I hope so. Or are you so relieved that you’ve got a body in the Board President position, you did a little happy dance and moved on to the next fire that needed to be put out?

This Chief Volunteer Officer position is no joke. They lead the group that has serious legal and fiduciary responsibilities, among other things. So as you’re gearing up for your next leadership transition, be intentional about setting them up for success.  This can mean the difference between positive, exhilarating mission impact and a ruined reputation, or worse.

Strong leadership matters. We can’t assume everyone is fully equipped to step into the Board President role, regardless of how enthusiastic they are. And yet when I ask CEOs how they are orienting their next Board President, the majority of the time I get a blank stare. At best I hear, “Well, she’s been Vice President so she knows what it’s all about.”

Without a strong leader who has been oriented to the position, you risk:

* Ineffective meetings
* Poor engagement by the rest of the board
* Little accountability
* Weak committees
* Poor attendance
* Lack of a teamwork culture
* Burn out
* Poor reputation, etc.

Remember – this is a partnership between staff and board. Let’s treat it as a leadership development opportunity.

When you take 3 steps toward coaching up the Board President, you can achieve a high performing board with a positive culture.

1. Before the new Board President starts the position: do a quick inventory of their skills and experience against what is needed for the position. Are they a Fortune 100 CEO? Is this their first nonprofit board experience? Do they have group management experience? Everyone is different and will have different needs.

Then sit with them and have a conversation to share expectations so there are no surprises. Find out what they would like to know more about. Talk about how you would like to work together and discuss communication preferences.

2. Conduct an informal orientation with the outgoing Board President in attendance when possible. There is a lot that goes on behind the scenes that the incoming President may not know about.

Discuss how you build agendas, stay in touch with committee chairs, foster the board-staff partnership, etc. Ask the new Board President to meet with the other Officers to set goals for the year – this is a great first task for a new President!

3. Be sure to follow up with the Board President after their first board meeting to debrief and see how they felt. Set out the plan for the year and be sure to check in periodically, not just on tasks and strategy, but also on how they are adjusting to the new role. Sometimes just being available is all they need.

Hopefully you don’t throw new employees into their positions without some training and orientation.

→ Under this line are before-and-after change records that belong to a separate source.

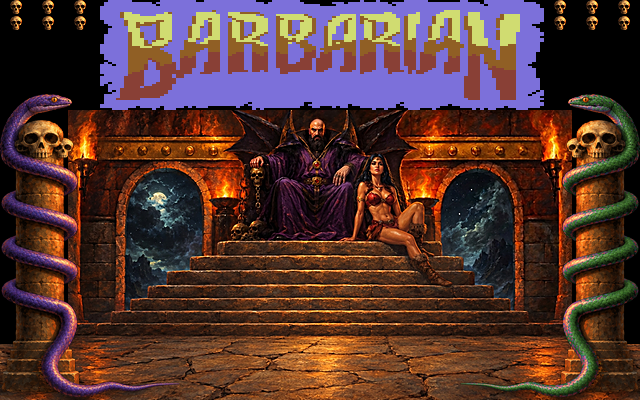
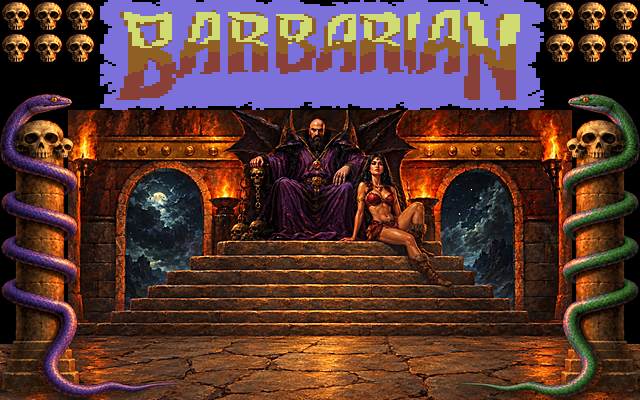
Enlarge throne room life skulls
Use 8×16 half-cells to erase larger skulls and lower the snake heads to avoid overlap. Regenerate the throne room assets at all HD scales.

Changed region(s): [[0.8438, 0.0, 1.0, 0.15], [0.0, 0.0, 0.1562, 0.15]]

diff --git a/js/game/stage.js b/js/game/stage.js
@@ -73,12 +73,17 @@ export function newRound(g) {
 // strip of the original arena, so such a stage has no background and tree files: the background is copied from the
 // picture, across the whole screen, and the `columns` (files `<name>A` and `<name>B`, with transparency, as high as the
 // view reaches) are what the fighters walk behind.
-// `snakes` is the name of the pictures of the snakes in the corners (default 'snake').
+// `snakes` is the name of the pictures of the snakes in the corners (default 'snake'), `snakeY` the row they are drawn at
+// (default 16). A `lifeCell` is the size of one of the 12 cells of the life indicator in pixels (default 8x8, the text
+// cells of the original).
 const STAGES = {
   plain: { picture: 'plain', background: 'plainBackground', trees: 'forest' },
   forest: { picture: 'forest', background: 'forestBackground', trees: 'forest' },
   // the fighters of the painted throne room are as big as the sorcerer and the princess on the throne
-  throne: { picture: 'throne', view: { scale: 1.5, floorY: 190 }, snakes: 'throneSnake', columns: 'throneColumn' },
+  throne: {
+    picture: 'throne', view: { scale: 1.5, floorY: 190 }, snakes: 'throneSnake', snakeY: 36, columns: 'throneColumn',
+    lifeCell: { w: 8, h: 16 },
+  },
   arena: { picture: 'arena', background: 'arenaBackground', trees: 'arena' },
   torture: { picture: 'torture', background: 'tortureBackground', trees: 'arena' },
 };
@@ -124,6 +129,8 @@ function loadStage(g) {
   if (!stage) return;
   g.view = stage.view ?? ORIGINAL_VIEW;
   g.snakes = stage.snakes ?? 'snake';
+  g.snakeY = stage.snakeY ?? 16;
+  g.lifeCell = stage.lifeCell ?? null;
   const picture = rt.loadimage(`C64/stage/${stage.picture}.gif`, 256);
   rt.copypalette(picture);
   rt.putimage(picture);

diff --git a/js/game/render/hud.js b/js/game/render/hud.js
@@ -23,14 +23,26 @@ const SCORE_COL_A = 97;
 const SCORE_COL_B = 185;
 
 // Life is shown as 12 cells in two rows of 6 that are erased one by one: the top row first, right to left.
-function drawLife(rt, life, firstCol) {
+// A stage with a `lifeCell` (see stage.js) has cells of that size instead of the 8x8 text cells.
+function eraseLife(g, row, col, count) {
+  const { rt, lifeCell } = g;
+  if (!lifeCell) {
+    for (let i = 0; i < count; i++) printAt(rt, row, col + i, ' ');
+    return;
+  }
+  const x = (col - 1) * lifeCell.w;
+  const y = (row - 1) * lifeCell.h;
+  rt.line(x, y, x + count * lifeCell.w - 1, y + lifeCell.h - 1, rt.bg, 'BF');
+}
+
+function drawLife(g, life, firstCol) {
   if (life === 0) {
-    printAt(rt, 1, firstCol, '      ');
-    printAt(rt, 2, firstCol, '      ');
+    eraseLife(g, 1, firstCol, 6);
+    eraseLife(g, 2, firstCol, 6);
   } else if (life >= 1 && life <= 11) {
     const row = life > 5 ? 2 : 1;
     const col = life > 5 ? life - 5 : life + 1;
-    printAt(rt, row, firstCol + col - 1, ' ');
+    eraseLife(g, row, firstCol + col - 1, 1);
   }
 }
 
@@ -84,8 +96,8 @@ export function hud(g) {
   drawScore(rt, b.score, SCORE_COL_B);
   rt.printmode(rt.FILLBACKGROUND);
   rt.font(8);
-  drawLife(rt, a.life, 1);
-  drawLife(rt, b.life, 35);
+  drawLife(g, a.life, 1);
+  drawLife(g, b.life, 35);
   if (g.showVersion === 'yes') {
     printAt(rt, 18, 16, 'FL VERSION');
     printAt(rt, 19, 19, '2012');

diff --git a/js/game/state.js b/js/game/state.js
@@ -55,6 +55,8 @@ export function createGame(rt, menu) {
     // pictures and fonts
     view: ORIGINAL_VIEW,   // how big and how low the fighters are drawn (see render/view.js)
     snakes: 'snake',       // the pictures of the snakes in the corners: C64/stage/<this>A1.gif ... (see game/stage.js)
+    snakeY: 16,            // the row they are drawn at
+    lifeCell: null,        // the size { w, h } of a cell of the life indicator, null for the 8x8 text cells
     arenaCopies: {},       // the arena pictures copied from the picture of a stage, by stage (see game/stage.js)
     backdrop: null,        // { image, x, y }: the arena between the trees, drawn again on every frame
     treeLeft: null,        // the trees in front of the fighters at the sides (the columns of a stage with a view)

diff --git a/js/game/render/snakes.js b/js/game/render/snakes.js
@@ -1,7 +1,6 @@
 // The two snakes at the top corners of the arena: they curl up while the fighter next to them is in pain.
 // A's picture is at the left edge of the screen and B's at the right edge, whatever their width.
 
-const SNAKE_Y = 16;
 
 // frame of the snake -> position of the fighter walking in
 const WALK_IN_A = { 3: 2, 4: 3, 5: 2, 6: 1 };
@@ -14,7 +13,7 @@ const PAIN_FRAME = { hit1: 2, hit2: 3, hit3: 2, hit4: 1, fall1: 2, fall2: 3, fal
 function drawSnake(g, side, frame) {
   const { rt } = g;
   const image = rt.loadimage(`C64/stage/${g.snakes}${side}${frame}.gif`);
-  rt.putimage(image, side === 'A' ? 0 : 320 - rt.imagewidth(image), SNAKE_Y);
+  rt.putimage(image, side === 'A' ? 0 : 320 - rt.imagewidth(image), g.snakeY);
 }
 
 function drawPain(g, f, side) {

diff --git a/tools/draw_snakes.py b/tools/draw_snakes.py
@@ -33,9 +33,10 @@ MASTER = 6                   # pixels per game pixel of the column that is kept 
 PX_X, PX_Y = 7.05, 7.49      # pixels of the painting per game pixel, across and down: the model paints the column a little
                              # taller than the layout, and these give back the proportions of the layout (see below)
 FLOOR = 200
-HEAD_TOP, HEAD_ROWS, HEAD_WIDTH = 16, 64, 62   # where the game draws the head poses, and their size: they end at row 80, a
+HEAD_TOP, HEAD_ROWS, HEAD_WIDTH = 36, 44, 62   # where the game draws the head poses (`snakeY` in stage.js), and their size: they end at row 80, a
                                                # little below where the column that the fighters walk behind starts (OVERLAY_TOP)
 SPAN = 98                    # game pixels covered by the column, from the edge of the screen: the tail reaches there
+CLEAR_TOP = 16               # below the panel of the scores and the life skulls, the pillars of the C64 picture are cleared from this row
 CLEAR = 34                   # the C64 picture has its pillar up to this column
 PILLAR_TOP = 60              # the game row of the top of the column (RIM_Y), the top of its skulls
 SHADOW_FROM = 172            # the game row where the floor starts: the base and the tail cast a shadow on it
@@ -192,7 +193,7 @@ def clear_pillars(out, s):
     room go black, and the floor goes on to the edge of the screen (the room's floor, mirrored)."""
     for side in ('left', 'right'):
         clear = slice(0, CLEAR * s) if side == 'left' else slice((320 - CLEAR) * s, 320 * s)
-        out[HEAD_TOP * s:, clear] = 0
+        out[CLEAR_TOP * s:, clear] = 0
         mirrored = slice(CLEAR * s, 2 * CLEAR * s) if side == 'left' else slice((320 - 2 * CLEAR) * s, (320 - CLEAR) * s)
         out[FLOOR_VISIBLE * s:, clear] = out[FLOOR_VISIBLE * s:, mirrored][:, ::-1]
 
@@ -271,11 +272,13 @@ def snake_head(pose, side, s, backdrop):
     return np.clip(np.rint(sprite), 0, 255).astype(np.uint8)
 
 
-# The 6 skulls of a fighter: 3 columns x 2 rows, each over two of the 8 x 8 text cells that the game blanks one by one
-# as life is lost (hud.js), so a skull is lost in two halves: it is 6 wide and centred on the line between its cells.
-SKULL_COLUMNS = {'left': (4, 20, 36), 'right': (276, 292, 308)}
-SKULL_ROWS = (0, 8)
-SKULL_SIZE = (6, 7)
+# The 6 skulls of a fighter: 3 columns x 2 rows, each in a cell of 16 x 16 game pixels (lifeCell of the throne stage in
+# stage.js: the game blanks 8 x 16 half cells one by one as life is lost, see hud.js), so a skull is lost in two halves.
+# It is 14 x 14 and centred in its cell, with the two halves split down its middle.
+SKULL_COLUMNS = {'left': (0, 16, 32), 'right': (272, 288, 304)}
+SKULL_ROWS = (0, 16)
+SKULL_CELL = 16
+SKULL_SIZE = (14, 14)
 
 
 def life_skull(s):
@@ -297,8 +300,8 @@ def paint_life_skulls(out, s):
     skull = life_skull(s)
     for side, columns in SKULL_COLUMNS.items():
         x0 = 0 if side == 'left' else 272
-        out[:16 * s, x0 * s:(x0 + 48) * s] = 0
+        out[:2 * SKULL_CELL * s, x0 * s:(x0 + 3 * SKULL_CELL) * s] = 0
         for x in columns:
             for y in SKULL_ROWS:
-                left = (x + (8 - SKULL_SIZE[0]) // 2) * s
-                out[y * s:(y + SKULL_SIZE[1]) * s, left:left + SKULL_SIZE[0] * s] = skull
+                left, top = (x + (SKULL_CELL - SKULL_SIZE[0]) // 2) * s, (y + (SKULL_CELL - SKULL_SIZE[1]) // 2) * s
+                out[top:top + SKULL_SIZE[1] * s, left:left + SKULL_SIZE[0] * s] = skull

diff --git a/README.md b/README.md
@@ -142,8 +142,10 @@ is behind each game pixel. [`assets/manifest.json`](assets/manifest.json) descri
   190) out of the finished picture with the painting's transparency as `throneColumnA.png` / `throneColumnB.png`, and
   the game draws them over the fighters (`columns` in `STAGES`). To change the column, edit the layout script, paint it
   again and update the marks at the top of `draw_snakes.py`.
-  The life of a fighter is 6 skulls per side instead of the brown blobs; the game blanks them one 8×8 text cell at a
-  time (`js/game/render/hud.js`), so each skull is lost in two halves.
+  The life of a fighter is 6 skulls per side instead of the brown blobs, each 14×14 in a 16×16 cell (3 columns × 2 rows,
+  two rows of the screen high); the stage's `lifeCell` makes the game blank them one 8×16 half cell at a time
+  (`js/game/render/hud.js`), so each skull is lost in two halves. The snake heads are drawn lower (`snakeY`) so that
+  they do not cover the skulls.
 * **Fighters in proportion** – the sorcerer and the princess of the painted throne room are bigger than the C64
   fighters, so the throne stage has a `view` in `STAGES` (`js/game/stage.js`: `scale` and `floorY`, the row of the
   feet; now 1.5× and row 190 instead of 176). Everything that stands on the floor – the fighters, blood, severed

Let’s not do that with our volunteers either. Everyone deserves support and guidance and in this case, the risk to your organization is too great to skip it.